Over 18 playoff games in 1996, the Bulls held their opponent under 80 points the same number of times — three — that they allowed 100 or more points. And the Knicks needed overtime to produce one of those century mark outputs.
The Bulls’ defense, well, never rested.
“It’s been unbelievable,” said current radio analyst and then reserve center Bill Wennington on reliving the run.
And Wennington said he’s only been intermittently tuning in to watch what he lived 24 years ago.
Watching the rebroadcasts of the 1996 playoff run has been a revelation and a reminder. The Bulls possessed so many different manners in which to smother teams defensively and match up against virtually any player and opponent. The job Dennis Rodman did on a 24-year-old Shaquille O’Neal in Game 1 is just one example.
What other team could use a 6-foot-7 power forward in single coverage on the 7-1 behemoth of Neal?

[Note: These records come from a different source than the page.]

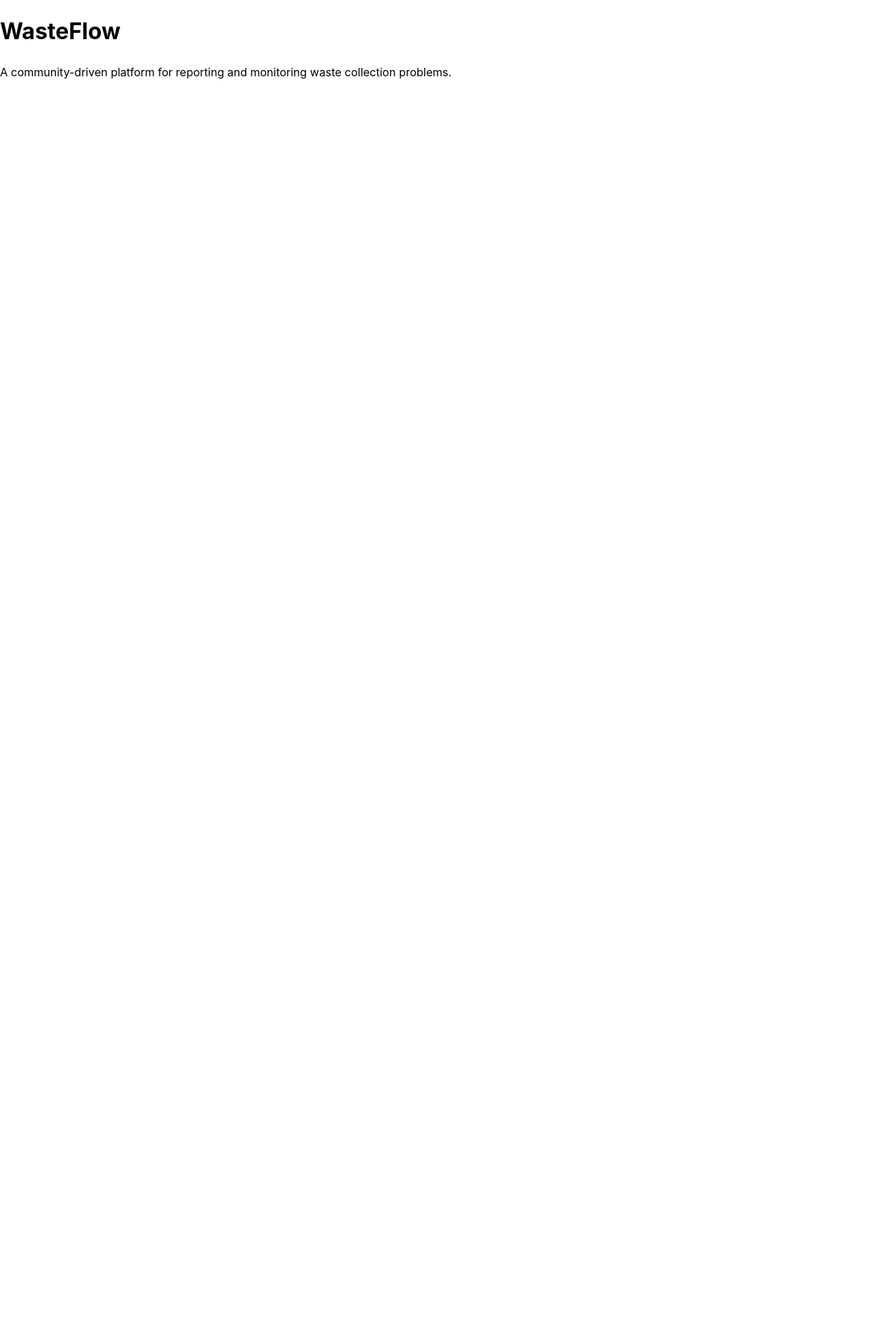
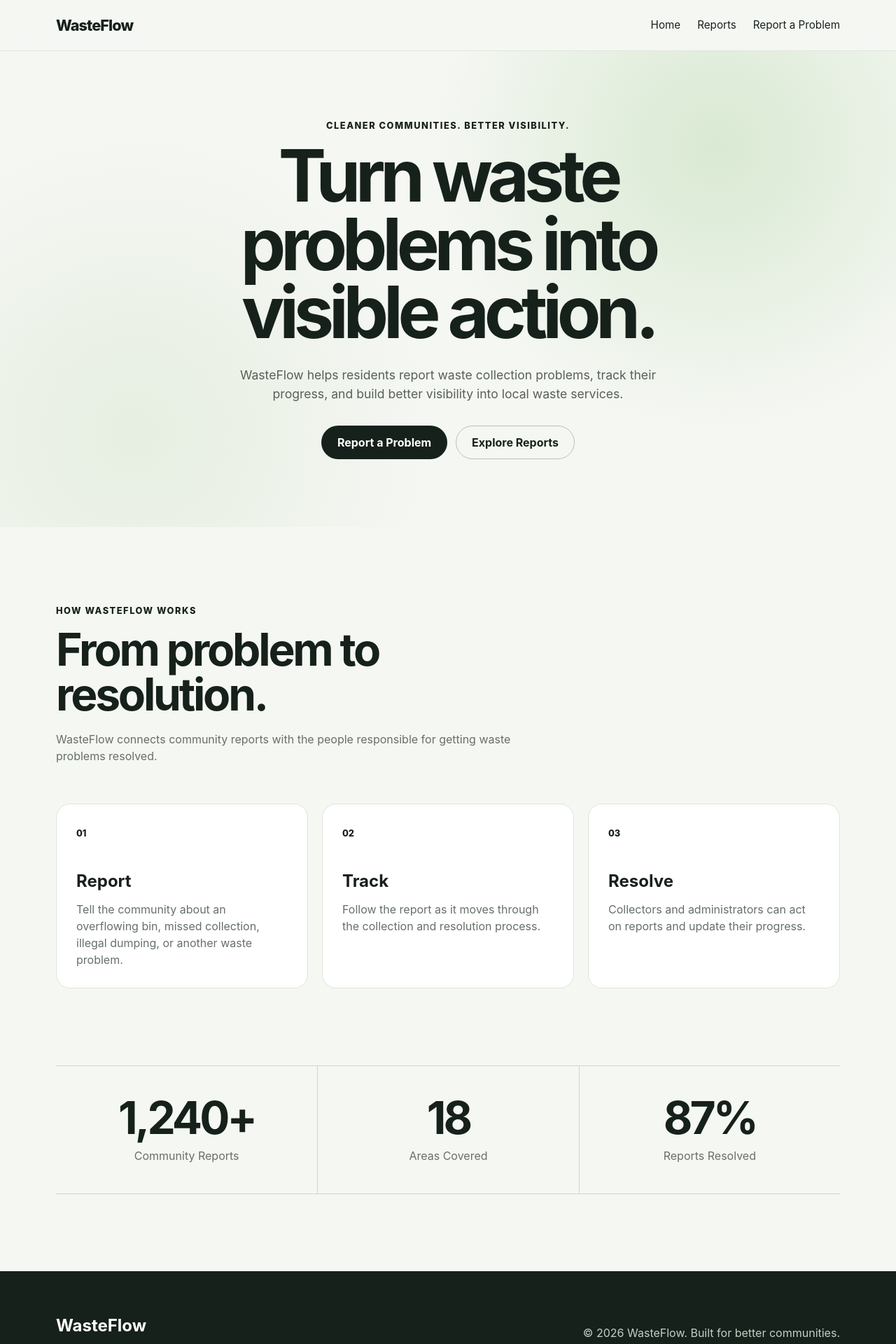
Before and after one commit to HaniSemayat/wasteflow, a React (Vite) app: page / in a window 1280 px wide. Shown: the top 1920 px of the page at 70% size. Before the commit the page ends 821 px from the top, so only its background shows below. Built offline with nearby package versions, Linux system fonts and the light colour scheme.

Commit message:
feat: build WasteFlow public experience

```diff
--- /dev/null
+++ b/src/components/layout/Footer.jsx
@@ -0,0 +1,19 @@
+function Footer() {
+  return (
+    <footer className="site-footer">
+      <div className="footer-content">
+        <div>
+          <h2>WasteFlow</h2>
+          <p>
+            Helping communities report, track, and resolve waste collection
+            problems.
+          </p>
+        </div>
+
+        <p>© 2026 WasteFlow. Built for better communities.</p>
+      </div>
+    </footer>
+  );
+}
+
+export default Footer;
--- /dev/null
+++ b/src/components/layout/Navbar.jsx
@@ -0,0 +1,21 @@
+import { Link } from "react-router-dom";
+
+function Navbar() {
+  return (
+    <header className="site-header">
+      <nav className="navbar">
+        <Link to="/" className="navbar-brand">
+          WasteFlow
+        </Link>
+
+        <div className="navbar-links">
+          <Link to="/">Home</Link>
+          <Link to="/reports">Reports</Link>
+          <Link to="/reports/new">Report a Problem</Link>
+        </div>
+      </nav>
+    </header>
+  );
+}
+
+export default Navbar;
--- /dev/null
+++ b/src/components/ui/Button.jsx
@@ -0,0 +1,11 @@
+import { Link } from "react-router-dom";
+
+function Button({ children, to, variant = "primary" }) {
+  return (
+    <Link to={to} className={`button button-${variant}`}>
+      {children}
+    </Link>
+  );
+}
+
+export default Button;
--- /dev/null
+++ b/src/features/home/Hero.jsx
@@ -0,0 +1,32 @@
+import Button from "../../components/ui/Button";
+
+function Hero() {
+  return (
+    <section className="hero">
+      <div className="hero-content">
+        <p className="eyebrow">Cleaner communities. Better visibility.</p>
+
+        <h1>
+          Turn waste problems into
+          <span> visible action.</span>
+        </h1>
+
+        <p className="hero-description">
+          WasteFlow helps residents report waste collection problems, track
+          their progress, and build better visibility into local waste
+          services.
+        </p>
+
+        <div className="hero-actions">
+          <Button to="/reports/new">Report a Problem</Button>
+
+          <Button to="/reports" variant="secondary">
+            Explore Reports
+          </Button>
+        </div>
+      </div>
+    </section>
+  );
+}
+
+export default Hero;
--- /dev/null
+++ b/src/features/home/HowItWorks.jsx
@@ -0,0 +1,51 @@
+const steps = [
+  {
+    number: "01",
+    title: "Report",
+    description:
+      "Tell the community about an overflowing bin, missed collection, illegal dumping, or another waste problem.",
+  },
+  {
+    number: "02",
+    title: "Track",
+    description:
+      "Follow the report as it moves through the collection and resolution process.",
+  },
+  {
+    number: "03",
+    title: "Resolve",
+    description:
+      "Collectors and administrators can act on reports and update their progress.",
+  },
+];
+
+function HowItWorks() {
+  return (
+    <section className="how-it-works">
+      <div className="section-heading">
+        <p className="eyebrow">How WasteFlow works</p>
+
+        <h2>From problem to resolution.</h2>
+
+        <p>
+          WasteFlow connects community reports with the people responsible for
+          getting waste problems resolved.
+        </p>
+      </div>
+
+      <div className="steps">
+        {steps.map((step) => (
+          <article className="step-card" key={step.number}>
+            <span>{step.number}</span>
+
+            <h3>{step.title}</h3>
+
+            <p>{step.description}</p>
+          </article>
+        ))}
+      </div>
+    </section>
+  );
+}
+
+export default HowItWorks;
--- /dev/null
+++ b/src/features/home/Stats.jsx
@@ -0,0 +1,29 @@
+const stats = [
+  {
+    value: "1,240+",
+    label: "Community Reports",
+  },
+  {
+    value: "18",
+    label: "Areas Covered",
+  },
+  {
+    value: "87%",
+    label: "Reports Resolved",
+  },
+];
+
+function Stats() {
+  return (
+    <section className="stats">
+      {stats.map((stat) => (
+        <article className="stat" key={stat.label}>
+          <strong>{stat.value}</strong>
+          <span>{stat.label}</span>
+        </article>
+      ))}
+    </section>
+  );
+}
+
+export default Stats;
--- a/src/pages/HomePage.jsx
+++ b/src/pages/HomePage.jsx
@@ -1,12 +1,23 @@
+import Navbar from "../components/layout/Navbar";
+import Footer from "../components/layout/Footer";
+
+import Hero from "../features/home/Hero";
+import HowItWorks from "../features/home/HowItWorks";
+import Stats from "../features/home/Stats";
+
 function HomePage() {
   return (
-    <main>
-      <h1>WasteFlow</h1>
-      <p>
-        A community-driven platform for reporting and monitoring waste
-        collection problems.
-      </p>
-    </main>
+    <>
+      <Navbar />
+
+      <main>
+        <Hero />
+        <HowItWorks />
+        <Stats />
+      </main>
+
+      <Footer />
+    </>
   );
 }
 
--- /dev/null
+++ b/src/pages/NewReportPage.jsx
@@ -0,0 +1,10 @@
+function NewReportPage() {
+  return (
+    <main>
+      <h1>Report a Waste Problem</h1>
+      <p>The reporting workflow will be built here.</p>
+    </main>
+  );
+}
+
+export default NewReportPage;
--- /dev/null
+++ b/src/pages/ReportsPage.jsx
@@ -0,0 +1,10 @@
+function ReportsPage() {
+  return (
+    <main>
+      <h1>Waste Reports</h1>
+      <p>Report exploration will be built here.</p>
+    </main>
+  );
+}
+
+export default ReportsPage;
--- a/src/styles/index.css
+++ b/src/styles/index.css
@@ -1,6 +1,8 @@
 :root {
   font-family:
     Inter, system-ui, -apple-system, BlinkMacSystemFont, "Segoe UI", sans-serif;
+  color: #17211b;
+  background: #f5f7f3;
   line-height: 1.5;
   font-weight: 400;
 }
@@ -19,9 +21,312 @@ body {
   min-height: 100vh;
 }
 
+body,
 button,
 input,
 textarea,
 select {
   font: inherit;
 }
+
+a {
+  color: inherit;
+  text-decoration: none;
+}
+
+button,
+input,
+textarea,
+select {
+  font: inherit;
+}
+
+/* Layout */
+
+.site-header {
+  position: sticky;
+  top: 0;
+  z-index: 10;
+  background: rgba(245, 247, 243, 0.92);
+  backdrop-filter: blur(12px);
+  border-bottom: 1px solid #dfe5dc;
+}
+
+.navbar {
+  width: min(1120px, calc(100% - 40px));
+  min-height: 72px;
+  margin: 0 auto;
+
+  display: flex;
+  align-items: center;
+  justify-content: space-between;
+  gap: 24px;
+}
+
+.navbar-brand {
+  font-size: 1.35rem;
+  font-weight: 800;
+  letter-spacing: -0.04em;
+}
+
+.navbar-links {
+  display: flex;
+  align-items: center;
+  gap: 24px;
+  font-size: 0.95rem;
+}
+
+.navbar-links a:hover {
+  text-decoration: underline;
+}
+
+/* Hero */
+
+.hero {
+  min-height: 680px;
+  display: grid;
+  place-items: center;
+
+  padding: 96px 20px;
+
+  background:
+    radial-gradient(circle at 80% 20%, #d9e9d2 0, transparent 35%),
+    radial-gradient(circle at 15% 80%, #e6eee1 0, transparent 35%);
+}
+
+.hero-content {
+  width: min(900px, 100%);
+  text-align: center;
+}
+
+.eyebrow {
+  margin: 0 0 14px;
+
+  font-size: 0.8rem;
+  font-weight: 800;
+  letter-spacing: 0.12em;
+  text-transform: uppercase;
+}
+
+.hero h1 {
+  max-width: 850px;
+  margin: 0 auto;
+
+  font-size: clamp(3rem, 8vw, 6.5rem);
+  line-height: 0.95;
+  letter-spacing: -0.07em;
+}
+
+.hero h1 span {
+  display: block;
+}
+
+.hero-description {
+  max-width: 650px;
+  margin: 28px auto 0;
+
+  font-size: 1.1rem;
+  color: #566157;
+}
+
+.hero-actions {
+  display: flex;
+  justify-content: center;
+  gap: 12px;
+  margin-top: 32px;
+}
+
+/* Buttons */
+
+.button {
+  display: inline-flex;
+  align-items: center;
+  justify-content: center;
+
+  min-height: 48px;
+  padding: 0 22px;
+
+  border-radius: 999px;
+  border: 1px solid transparent;
+
+  font-weight: 700;
+  transition:
+    transform 160ms ease,
+    background 160ms ease;
+}
+
+.button:hover {
+  transform: translateY(-2px);
+}
+
+.button-primary {
+  background: #17211b;
+  color: #ffffff;
+}
+
+.button-secondary {
+  background: transparent;
+  border-color: #b8c2b5;
+}
+
+/* Sections */
+
+.how-it-works {
+  width: min(1120px, calc(100% - 40px));
+  margin: 0 auto;
+  padding: 110px 0;
+}
+
+.section-heading {
+  max-width: 650px;
+}
+
+.section-heading h2 {
+  margin: 0;
+
+  font-size: clamp(2.2rem, 5vw, 4rem);
+  line-height: 1;
+  letter-spacing: -0.05em;
+}
+
+.section-heading > p:last-child {
+  margin-top: 20px;
+  color: #667067;
+}
+
+.steps {
+  display: grid;
+  grid-template-columns: repeat(3, 1fr);
+  gap: 20px;
+  margin-top: 56px;
+}
+
+.step-card {
+  padding: 28px;
+  border: 1px solid #dfe5dc;
+  border-radius: 20px;
+  background: #ffffff;
+}
+
+.step-card span {
+  font-size: 0.8rem;
+  font-weight: 800;
+}
+
+.step-card h3 {
+  margin: 40px 0 10px;
+  font-size: 1.5rem;
+}
+
+.step-card p {
+  margin: 0;
+  color: #667067;
+}
+
+/* Stats */
+
+.stats {
+  width: min(1120px, calc(100% - 40px));
+  margin: 0 auto 110px;
+
+  display: grid;
+  grid-template-columns: repeat(3, 1fr);
+
+  border-top: 1px solid #cfd7cc;
+  border-bottom: 1px solid #cfd7cc;
+}
+
+.stat {
+  padding: 42px 20px;
+  text-align: center;
+}
+
+.stat + .stat {
+  border-left: 1px solid #cfd7cc;
+}
+
+.stat strong {
+  display: block;
+  font-size: clamp(2.5rem, 5vw, 4.5rem);
+  line-height: 1;
+  letter-spacing: -0.06em;
+}
+
+.stat span {
+  display: block;
+  margin-top: 10px;
+  color: #667067;
+}
+
+/* Footer */
+
+.site-footer {
+  padding: 60px 20px;
+  background: #17211b;
+  color: #ffffff;
+}
+
+.footer-content {
+  width: min(1120px, 100%);
+  margin: 0 auto;
+
+  display: flex;
+  justify-content: space-between;
+  gap: 40px;
+}
+
+.footer-content h2 {
+  margin: 0;
+}
+
+.footer-content p {
+  max-width: 450px;
+  color: #c5cec4;
+}
+
+/* Responsive */
+
+@media (max-width: 760px) {
+  .navbar {
+    min-height: auto;
+    padding: 18px 0;
+    align-items: flex-start;
+    flex-direction: column;
+  }
+
+  .navbar-links {
+    width: 100%;
+    gap: 16px;
+    flex-wrap: wrap;
+  }
+
+  .hero {
+    min-height: 600px;
+    padding: 80px 20px;
+  }
+
+  .hero-actions {
+    flex-direction: column;
+  }
+
+  .hero-actions .button {
+    width: 100%;
+  }
+
+  .steps {
+    grid-template-columns: 1fr;
+  }
+
+  .stats {
+    grid-template-columns: 1fr;
+  }
+
+  .stat + .stat {
+    border-left: 0;
+    border-top: 1px solid #cfd7cc;
+  }
+
+  .footer-content {
+    flex-direction: column;
+  }
+}
```
Also changed, not shown: src/app/routes.jsx (+11 -0 lines).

“Just the rotations and how everyone worked together, whether it was Michael (Jordan) or Scottie (Pippen) or Ron Harper. I hate to say it, even Toni Kukoc with his olé defense was making the right adjustments at the right time,” Wennington joked. “The different lineups that (coach) Phil (Jackson) could go with — small with Dennis or Toni at center or big with me and Luc (Longley) and James Edwards. Every guy on the floor barring the 7-footers could guard pretty much anyone on the floor.”
And this played out most spectacularly when the Bulls unveiled any variation of their fullcourt pressure, a favorite tactic of legendary assistant coach and defensive mastermind Johnny Bach.
The Bulls needed it in Game 2, which airs Friday at 7 p.m. CT on NBC Sports Chicago, overcoming a large third-quarter deficit to prevail. How’d you like to try to bring the ball up against the length and athleticism of Jordan, Pippen and Rodman?
The Bulls led the NBA by allowing just 86.8 points during their title stampede. They also enjoyed a plus-7.9 advantage in rebounding. Those are ingredients for playoff success in any era.
Bach, whose twin brother was lost on an airborne mission during World War II, used to sometimes end his video edits with an ace of spades — the card of death — on a rifle butt to signify an enemy kill.
Dramatic? Perhaps. But symbolic, too, for the dominance his defense displayed consistently.
Every other night through April 15, NBC Sports Chicago is airing the entirety of the Bulls' 1996 NBA championship run. Find the full schedule here.